[Collected data entries]
============
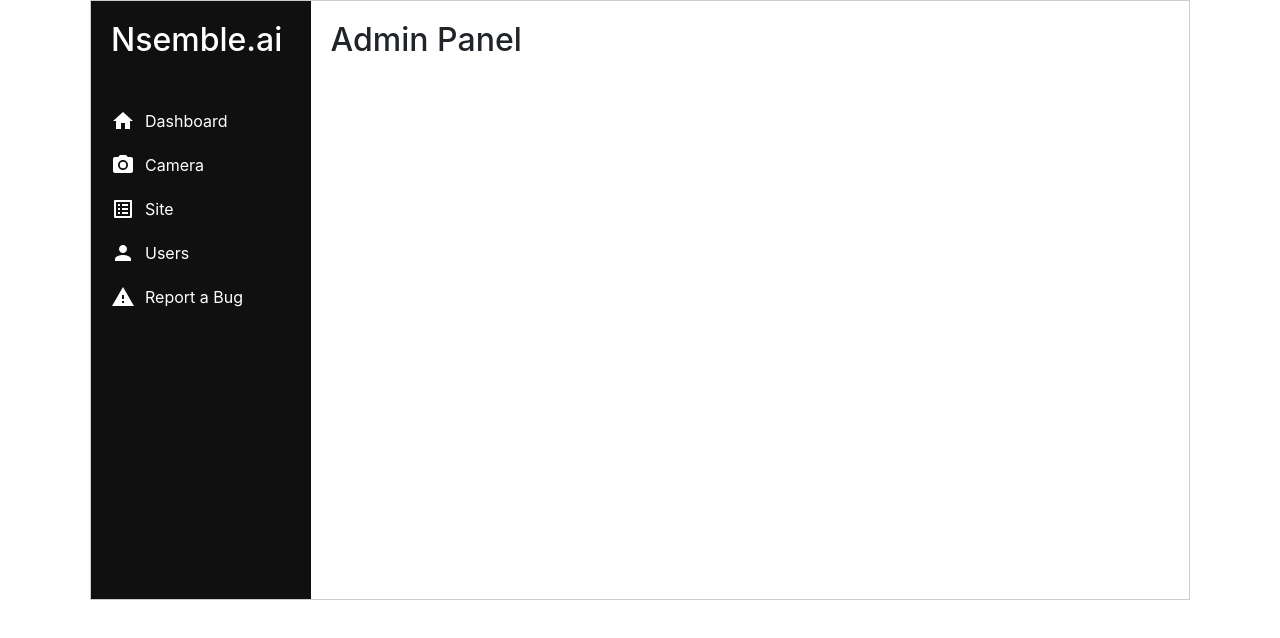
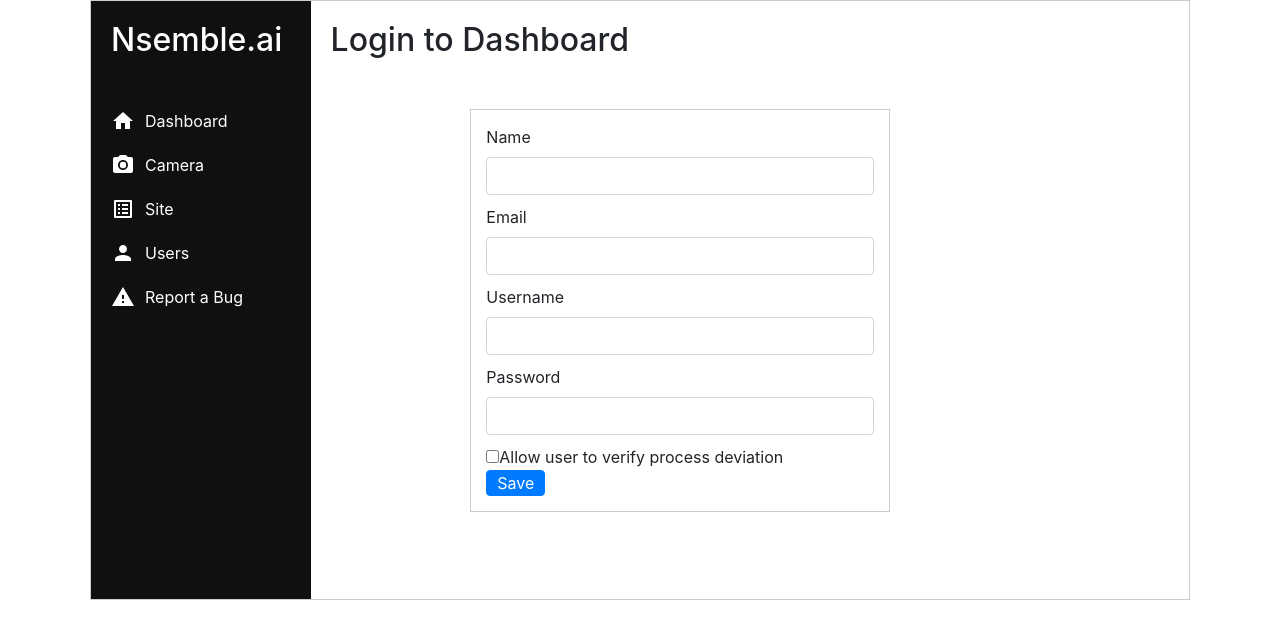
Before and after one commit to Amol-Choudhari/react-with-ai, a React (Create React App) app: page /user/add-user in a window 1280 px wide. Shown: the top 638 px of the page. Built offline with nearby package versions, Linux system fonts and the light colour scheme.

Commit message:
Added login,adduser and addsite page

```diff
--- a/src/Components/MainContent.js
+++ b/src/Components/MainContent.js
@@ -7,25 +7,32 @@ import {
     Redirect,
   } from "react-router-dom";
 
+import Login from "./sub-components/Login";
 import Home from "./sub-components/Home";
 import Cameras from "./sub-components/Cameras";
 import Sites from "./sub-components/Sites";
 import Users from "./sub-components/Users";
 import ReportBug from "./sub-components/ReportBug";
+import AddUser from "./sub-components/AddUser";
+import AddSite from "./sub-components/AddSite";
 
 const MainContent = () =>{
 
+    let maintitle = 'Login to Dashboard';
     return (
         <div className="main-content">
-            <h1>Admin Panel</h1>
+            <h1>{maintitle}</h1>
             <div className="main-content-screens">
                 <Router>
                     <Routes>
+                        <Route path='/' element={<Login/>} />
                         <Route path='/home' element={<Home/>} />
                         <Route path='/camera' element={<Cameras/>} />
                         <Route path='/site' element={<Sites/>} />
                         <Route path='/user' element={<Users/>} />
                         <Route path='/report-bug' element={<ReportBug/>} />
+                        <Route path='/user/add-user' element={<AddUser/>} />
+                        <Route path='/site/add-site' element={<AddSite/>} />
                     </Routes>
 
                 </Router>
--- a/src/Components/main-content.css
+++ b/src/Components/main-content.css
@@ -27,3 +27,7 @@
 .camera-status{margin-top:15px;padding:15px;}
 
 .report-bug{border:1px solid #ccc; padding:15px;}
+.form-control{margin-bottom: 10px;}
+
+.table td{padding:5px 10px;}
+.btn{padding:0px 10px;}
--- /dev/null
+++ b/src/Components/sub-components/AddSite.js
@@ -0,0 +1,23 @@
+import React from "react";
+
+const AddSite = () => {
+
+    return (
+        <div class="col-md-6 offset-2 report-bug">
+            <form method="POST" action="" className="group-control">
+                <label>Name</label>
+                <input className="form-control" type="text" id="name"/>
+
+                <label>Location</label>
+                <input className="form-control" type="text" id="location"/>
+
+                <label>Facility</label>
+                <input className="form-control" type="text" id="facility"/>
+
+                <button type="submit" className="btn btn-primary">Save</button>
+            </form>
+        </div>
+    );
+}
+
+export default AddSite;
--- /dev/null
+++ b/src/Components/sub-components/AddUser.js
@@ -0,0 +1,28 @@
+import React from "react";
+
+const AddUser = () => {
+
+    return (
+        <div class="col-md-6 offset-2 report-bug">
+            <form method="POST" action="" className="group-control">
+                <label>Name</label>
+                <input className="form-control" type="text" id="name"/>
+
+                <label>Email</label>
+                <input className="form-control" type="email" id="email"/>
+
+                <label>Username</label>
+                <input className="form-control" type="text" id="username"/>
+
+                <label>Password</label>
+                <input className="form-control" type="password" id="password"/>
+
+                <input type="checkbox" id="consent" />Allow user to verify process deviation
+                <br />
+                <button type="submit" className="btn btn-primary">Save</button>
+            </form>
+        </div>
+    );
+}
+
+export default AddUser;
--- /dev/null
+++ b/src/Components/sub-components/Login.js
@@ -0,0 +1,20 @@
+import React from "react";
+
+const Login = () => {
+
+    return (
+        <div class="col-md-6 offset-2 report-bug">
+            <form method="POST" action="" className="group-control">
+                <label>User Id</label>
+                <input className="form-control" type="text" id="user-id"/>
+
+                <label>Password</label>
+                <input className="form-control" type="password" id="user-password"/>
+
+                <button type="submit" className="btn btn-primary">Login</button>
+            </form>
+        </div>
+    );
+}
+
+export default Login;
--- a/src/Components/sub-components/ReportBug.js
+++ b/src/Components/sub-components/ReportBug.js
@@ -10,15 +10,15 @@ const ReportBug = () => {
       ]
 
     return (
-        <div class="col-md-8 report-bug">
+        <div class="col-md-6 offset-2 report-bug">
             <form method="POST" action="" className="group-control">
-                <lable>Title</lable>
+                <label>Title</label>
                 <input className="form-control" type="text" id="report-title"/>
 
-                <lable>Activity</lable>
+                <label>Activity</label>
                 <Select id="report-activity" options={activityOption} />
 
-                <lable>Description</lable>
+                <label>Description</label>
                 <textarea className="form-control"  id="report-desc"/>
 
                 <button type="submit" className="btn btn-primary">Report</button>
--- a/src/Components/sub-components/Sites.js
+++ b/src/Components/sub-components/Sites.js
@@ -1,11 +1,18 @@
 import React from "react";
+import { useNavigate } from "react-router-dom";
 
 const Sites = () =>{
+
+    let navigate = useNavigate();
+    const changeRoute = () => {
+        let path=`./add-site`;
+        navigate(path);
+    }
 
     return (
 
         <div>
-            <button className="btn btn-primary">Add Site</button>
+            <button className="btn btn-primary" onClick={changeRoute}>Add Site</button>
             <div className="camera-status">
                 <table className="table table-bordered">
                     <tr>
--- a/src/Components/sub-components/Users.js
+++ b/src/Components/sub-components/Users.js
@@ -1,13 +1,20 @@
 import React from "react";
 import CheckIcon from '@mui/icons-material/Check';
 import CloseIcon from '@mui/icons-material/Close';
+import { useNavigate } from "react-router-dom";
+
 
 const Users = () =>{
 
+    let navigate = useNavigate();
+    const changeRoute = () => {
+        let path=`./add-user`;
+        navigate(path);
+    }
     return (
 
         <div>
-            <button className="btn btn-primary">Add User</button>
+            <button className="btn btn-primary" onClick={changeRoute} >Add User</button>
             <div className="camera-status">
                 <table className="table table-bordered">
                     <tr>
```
============
◆ **WHAT THE EXERCISE ASKS**
Write out the data again word for word, minus any images.

◆ **EXERCISE SOLUTION**
Before and after one commit to Amol-Choudhari/react-with-ai, a React (Create React App) app: page /user/add-user in a window 1280 px wide. Shown: the top 638 px of the page. Built offline with nearby package versions, Linux system fonts and the light colour scheme.

Commit message:
Added login,adduser and addsite page

```diff
--- a/src/Components/MainContent.js
+++ b/src/Components/MainContent.js
@@ -7,25 +7,32 @@ import {
     Redirect,
   } from "react-router-dom";
 
+import Login from "./sub-components/Login";
 import Home from "./sub-components/Home";
 import Cameras from "./sub-components/Cameras";
 import Sites from "./sub-components/Sites";
 import Users from "./sub-components/Users";
 import ReportBug from "./sub-components/ReportBug";
+import AddUser from "./sub-components/AddUser";
+import AddSite from "./sub-components/AddSite";
 
 const MainContent = () =>{
 
+    let maintitle = 'Login to Dashboard';
     return (
         <div className="main-content">
-            <h1>Admin Panel</h1>
+            <h1>{maintitle}</h1>
             <div className="main-content-screens">
                 <Router>
                     <Routes>
+                        <Route path='/' element={<Login/>} />
                         <Route path='/home' element={<Home/>} />
                         <Route path='/camera' element={<Cameras/>} />
                         <Route path='/site' element={<Sites/>} />
                         <Route path='/user' element={<Users/>} />
                         <Route path='/report-bug' element={<ReportBug/>} />
+                        <Route path='/user/add-user' element={<AddUser/>} />
+                        <Route path='/site/add-site' element={<AddSite/>} />
                     </Routes>
 
                 </Router>
--- a/src/Components/main-content.css
+++ b/src/Components/main-content.css
@@ -27,3 +27,7 @@
 .camera-status{margin-top:15px;padding:15px;}
 
 .report-bug{border:1px solid #ccc; padding:15px;}
+.form-control{margin-bottom: 10px;}
+
+.table td{padding:5px 10px;}
+.btn{padding:0px 10px;}
--- /dev/null
+++ b/src/Components/sub-components/AddSite.js
@@ -0,0 +1,23 @@
+import React from "react";
+
+const AddSite = () => {
+
+    return (
+        <div class="col-md-6 offset-2 report-bug">
+            <form method="POST" action="" className="group-control">
+                <label>Name</label>
+                <input className="form-control" type="text" id="name"/>
+
+                <label>Location</label>
+                <input className="form-control" type="text" id="location"/>
+
+                <label>Facility</label>
+                <input className="form-control" type="text" id="facility"/>
+
+                <button type="submit" className="btn btn-primary">Save</button>
+            </form>
+        </div>
+    );
+}
+
+export default AddSite;
--- /dev/null
+++ b/src/Components/sub-components/AddUser.js
@@ -0,0 +1,28 @@
+import React from "react";
+
+const AddUser = () => {
+
+    return (
+        <div class="col-md-6 offset-2 report-bug">
+            <form method="POST" action="" className="group-control">
+                <label>Name</label>
+                <input className="form-control" type="text" id="name"/>
+
+                <label>Email</label>
+                <input className="form-control" type="email" id="email"/>
+
+                <label>Username</label>
+                <input className="form-control" type="text" id="username"/>
+
+                <label>Password</label>
+                <input className="form-control" type="password" id="password"/>
+
+                <input type="checkbox" id="consent" />Allow user to verify process deviation
+                <br />
+                <button type="submit" className="btn btn-primary">Save</button>
+            </form>
+        </div>
+    );
+}
+
+export default AddUser;
--- /dev/null
+++ b/src/Components/sub-components/Login.js
@@ -0,0 +1,20 @@
+import React from "react";
+
+const Login = () => {
+
+    return (
+        <div class="col-md-6 offset-2 report-bug">
+            <form method="POST" action="" className="group-control">
+                <label>User Id</label>
+                <input className="form-control" type="text" id="user-id"/>
+
+                <label>Password</label>
+                <input className="form-control" type="password" id="user-password"/>
+
+                <button type="submit" className="btn btn-primary">Login</button>
+            </form>
+        </div>
+    );
+}
+
+export default Login;
--- a/src/Components/sub-components/ReportBug.js
+++ b/src/Components/sub-components/ReportBug.js
@@ -10,15 +10,15 @@ const ReportBug = () => {
       ]
 
     return (
-        <div class="col-md-8 report-bug">
+        <div class="col-md-6 offset-2 report-bug">
             <form method="POST" action="" className="group-control">
-                <lable>Title</lable>
+                <label>Title</label>
                 <input className="form-control" type="text" id="report-title"/>
 
-                <lable>Activity</lable>
+                <label>Activity</label>
                 <Select id="report-activity" options={activityOption} />
 
-                <lable>Description</lable>
+                <label>Description</label>
                 <textarea className="form-control"  id="report-desc"/>
 
                 <button type="submit" className="btn btn-primary">Report</button>
--- a/src/Components/sub-components/Sites.js
+++ b/src/Components/sub-components/Sites.js
@@ -1,11 +1,18 @@
 import React from "react";
+import { useNavigate } from "react-router-dom";
 
 const Sites = () =>{
+
+    let navigate = useNavigate();
+    const changeRoute = () => {
+        let path=`./add-site`;
+        navigate(path);
+    }
 
     return (
 
         <div>
-            <button className="btn btn-primary">Add Site</button>
+            <button className="btn btn-primary" onClick={changeRoute}>Add Site</button>
             <div className="camera-status">
                 <table className="table table-bordered">
                     <tr>
--- a/src/Components/sub-components/Users.js
+++ b/src/Components/sub-components/Users.js
@@ -1,13 +1,20 @@
 import React from "react";
 import CheckIcon from '@mui/icons-material/Check';
 import CloseIcon from '@mui/icons-material/Close';
+import { useNavigate } from "react-router-dom";
+
 
 const Users = () =>{
 
+    let navigate = useNavigate();
+    const changeRoute = () => {
+        let path=`./add-user`;
+        navigate(path);
+    }
     return (
 
         <div>
-            <button className="btn btn-primary">Add User</button>
+            <button className="btn btn-primary" onClick={changeRoute} >Add User</button>
             <div className="camera-status">
                 <table className="table table-bordered">
                     <tr>
```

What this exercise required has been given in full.